If you have received an Offer Letter and/or an Employment Contract it is important that it be reviewed prior to your execution. While most people are concerned that any delay in signing and returning an Offer Letter and/or Employment Contract can result in the loss of the job, it may be detrimental not to understand the relation that you are entering into, more specifically – the obligations you may be agreeing to and the rewards that you believe you are to receive.
When faced with an Offer Letter and/or an Employment Contract, various items are to be considered including, among others:
(a) Will you be an at will employee (meaning that you can be terminated for any reason or no reason at all, so long as the reason does not violate the law) or will you be employed for a set duration of time;
(b) Does the document include your title, work location, a “guaranteed” bonus and if the latter is it truly “guaranteed”;
(c) Are you relocating for the position and if so, are the terms of the relocation set forth in the document or will you be receiving another agreement detailing the specific understandings you have reached; and,
(d) Are there any other documents and/or policies and/or handbooks that are incorporated by reference into this document and if so, have you received copies of these items for your review.
Aside from the above factors, there are others items to be contemplated. For example, if you are presently employed, when is the proper time to give notice of your resignation to your current employer? Also, are there any restrictions on your future employment that would prevent you from taking this new position? And if you have restrictions, have these been disclosed to the prospective employer?
Other considerations include: Will you be required to sign any additional documents after you commence employment – in particular, a non-compete agreement? It is essential to take time to carefully review the document prior to signing the Offer Letter and/or Employment Contact, as it is not unusual for an individual to depart employment and commence employment elsewhere, simply to be given a non-compete agreement to sign two days into the new employment when he/she may no longer have the option to reject the new employment offer and/or negotiate the terms of such non-compete agreement.
It is important to remember that you are considered valuable at the time an offer is being extended to you and you may be able to maximize on this.
Our firm can assist you in reviewing the necessary documents to protect you on the way into your new employment and at the same time review any documents that you may have signed at your current or former employer to make sure you understand your rights and obligations.

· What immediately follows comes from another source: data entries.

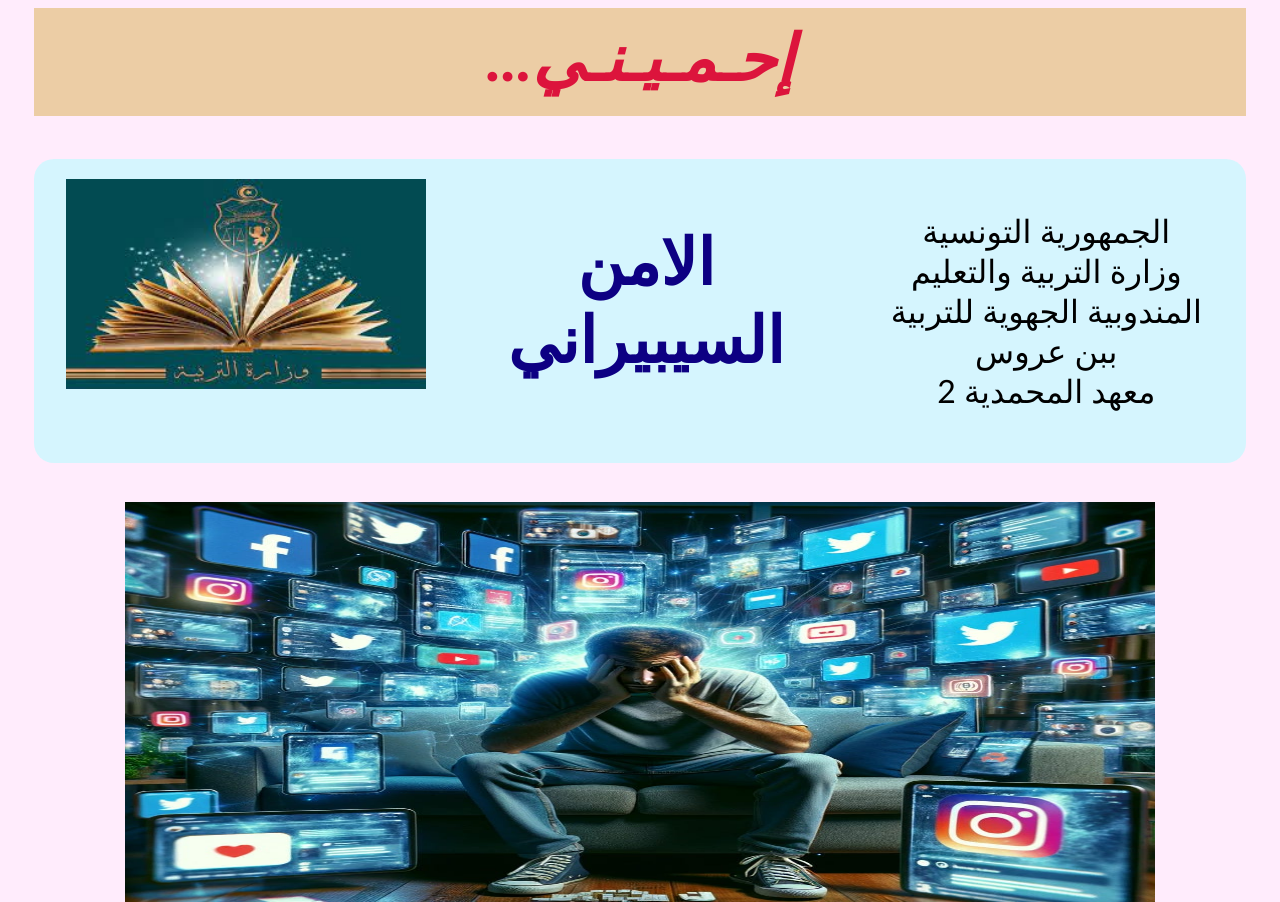
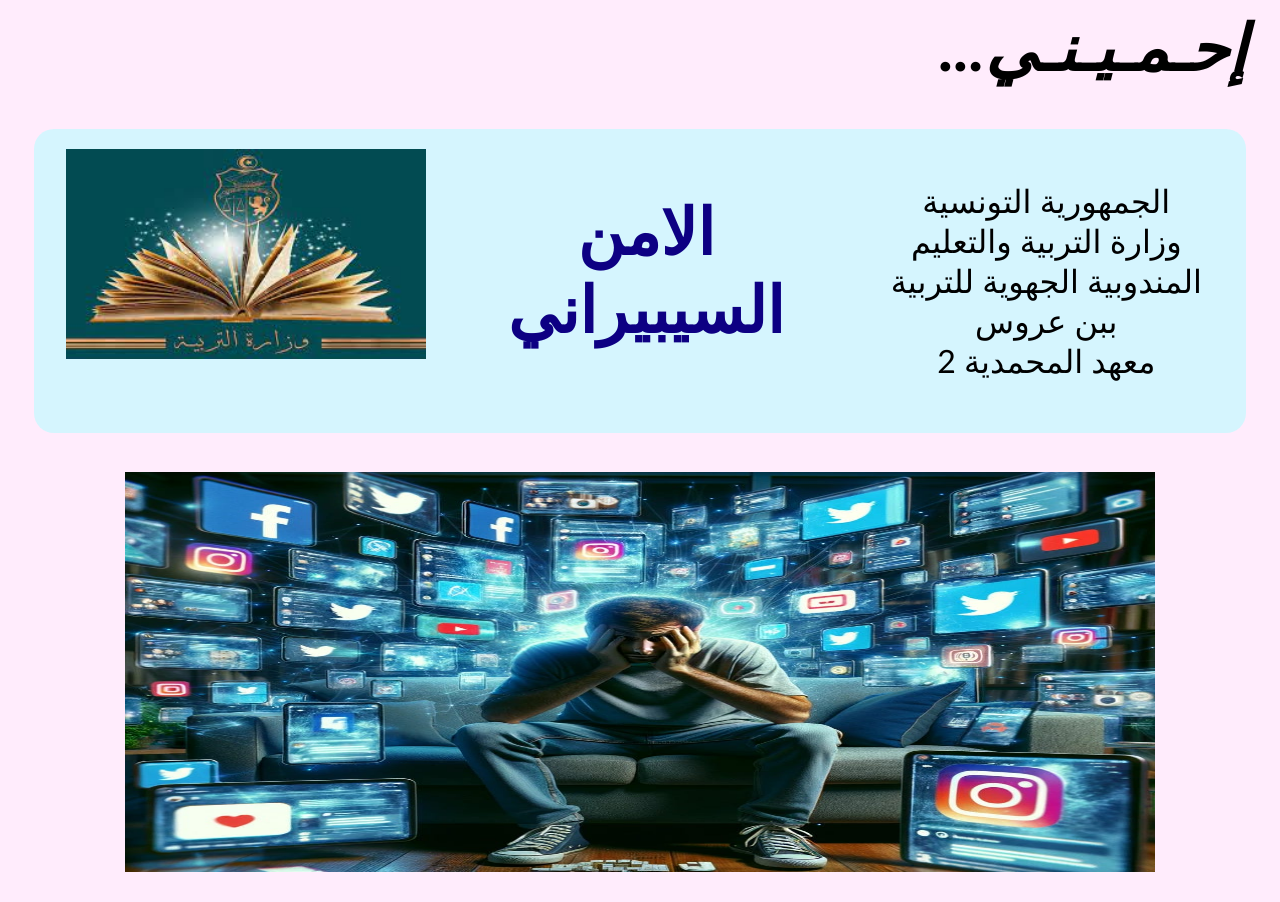
Before and after one commit to amen144/save_me, a plain HTML site: page index.html in a window 1280 px wide. Shown: the top 902 px of the page. Drawn offline with Linux system fonts and the light colour scheme.

Commit message:
Update index.html

```diff
--- a/index.html
+++ b/index.html
@@ -2,7 +2,7 @@
     <title>احميني________:_______SAVE ME</title>
     <link rel="stylesheet" href="aa.css">
     <body>
-        <h1 class="h"><em>إحـمـيـنـي...</em></h1>
+        <h1 class="hh"><em>إحـمـيـنـي...</em></h1>
     <div class="c"><div class="bbb">
             <p>الجمهورية التونسية<br>وزارة التربية والتعليم<br> المندوبية الجهوية للتربية ببن عروس<br>معهد المحمدية 2</p>
         </div>
```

We also understand that this process is timely and any Offer Letter and/or Employment Contract must be reviewed and responded to promptly.
Additionally, we are available to assist you during the negotiation process with a prospective employer so that you may raise the necessary points in the discussion phase and prior to your receipt of any agreement you believe is on its way.
If you are interested in these services, please contact our office to schedule a time to speak.